[Image comparison data]
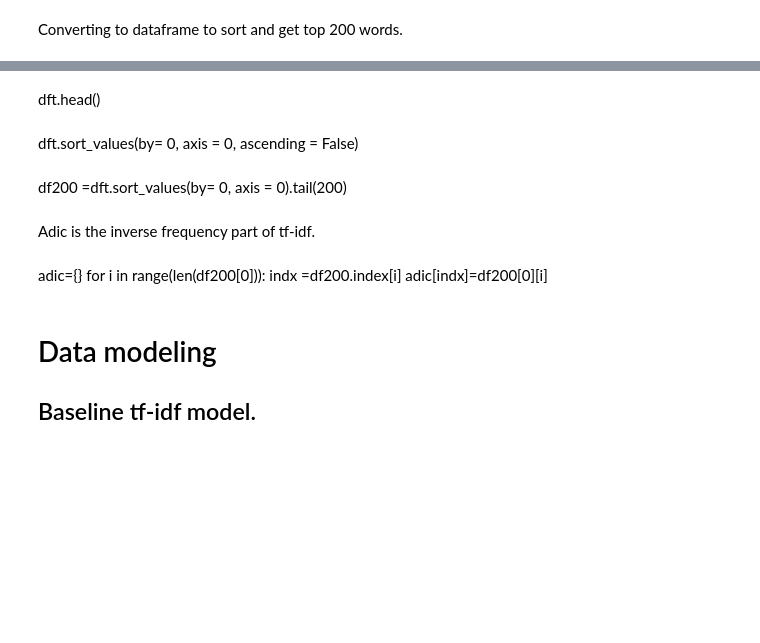
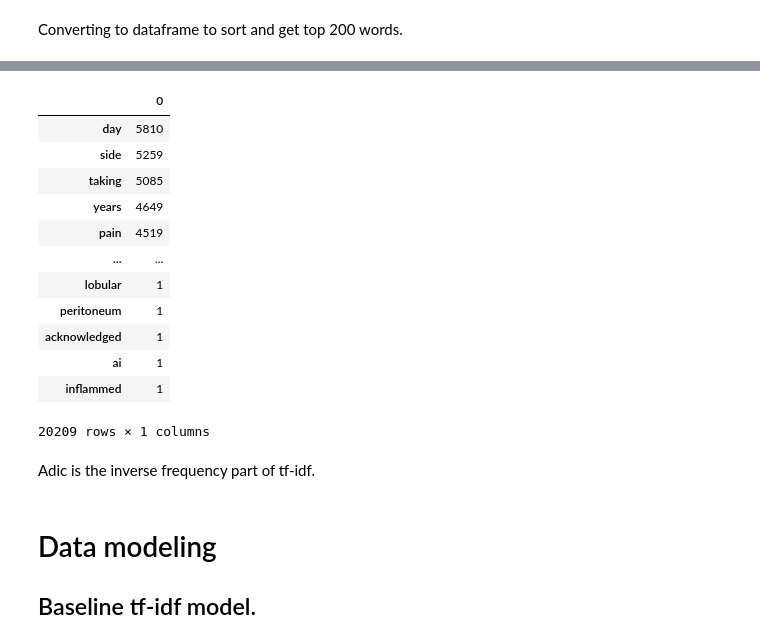
Before and after one commit to jmarksk/DrugReviewAnalysis, a Jupyter notebook: drugReviews.ipynb, the cells around one changed output, grey strips where cells are left out. Cells and saved outputs as stored; diff of their text form; code cells hidden in the pictures; blank space fills up the shorter version.

```diff
--- a/drugReviews.ipynb
+++ b/drugReviews.ipynb
@@ -306,6 +233,0 @@ dft=df.transpose()
-# %% [markdown]
-dft.head()
-# %% [markdown]
-dft.sort_values(by= 0, axis = 0, ascending = False)
-# %% [markdown]
-df200 =dft.sort_values(by= 0, axis = 0).tail(200)
@@ -311,0 +238,16 @@ df200 =dft.sort_values(by= 0, axis = 0).tail(200)
+# %%
+dft.sort_values(by= 0, axis = 0, ascending = False)
+# %% [output]
+|  | 0 |
+| day | 5810 |
+| side | 5259 |
+| taking | 5085 |
+| years | 4649 |
+| pain | 4519 |
+| ... | ... |
+| lobular | 1 |
+| peritoneum | 1 |
+| acknowledged | 1 |
+| ai | 1 |
+| inflammed | 1 |
+20209 rows × 1 columns
@@ -312,7 +256,2 @@ df200 =dft.sort_values(by= 0, axis = 0).tail(200)
 # %% [markdown]
 Adic is the inverse frequency part of tf-idf.
-# %% [markdown]
-adic={}
-for i in range(len(df200[0])):
-    indx =df200.index[i]
-    adic[indx]=df200[0][i]
```
Also changed, not shown: parts of 62 cells of this notebook, 1 other file.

• **Exercise prompt**
The answer is every line of the data, exactly as written, with the pictures dropped.

• **Problem solution**
Before and after one commit to jmarksk/DrugReviewAnalysis, a Jupyter notebook: drugReviews.ipynb, the cells around one changed output, grey strips where cells are left out. Cells and saved outputs as stored; diff of their text form; code cells hidden in the pictures; blank space fills up the shorter version.

```diff
--- a/drugReviews.ipynb
+++ b/drugReviews.ipynb
@@ -306,6 +233,0 @@ dft=df.transpose()
-# %% [markdown]
-dft.head()
-# %% [markdown]
-dft.sort_values(by= 0, axis = 0, ascending = False)
-# %% [markdown]
-df200 =dft.sort_values(by= 0, axis = 0).tail(200)
@@ -311,0 +238,16 @@ df200 =dft.sort_values(by= 0, axis = 0).tail(200)
+# %%
+dft.sort_values(by= 0, axis = 0, ascending = False)
+# %% [output]
+|  | 0 |
+| day | 5810 |
+| side | 5259 |
+| taking | 5085 |
+| years | 4649 |
+| pain | 4519 |
+| ... | ... |
+| lobular | 1 |
+| peritoneum | 1 |
+| acknowledged | 1 |
+| ai | 1 |
+| inflammed | 1 |
+20209 rows × 1 columns
@@ -312,7 +256,2 @@ df200 =dft.sort_values(by= 0, axis = 0).tail(200)
 # %% [markdown]
 Adic is the inverse frequency part of tf-idf.
-# %% [markdown]
-adic={}
-for i in range(len(df200[0])):
-    indx =df200.index[i]
-    adic[indx]=df200[0][i]
```
Also changed, not shown: parts of 62 cells of this notebook, 1 other file.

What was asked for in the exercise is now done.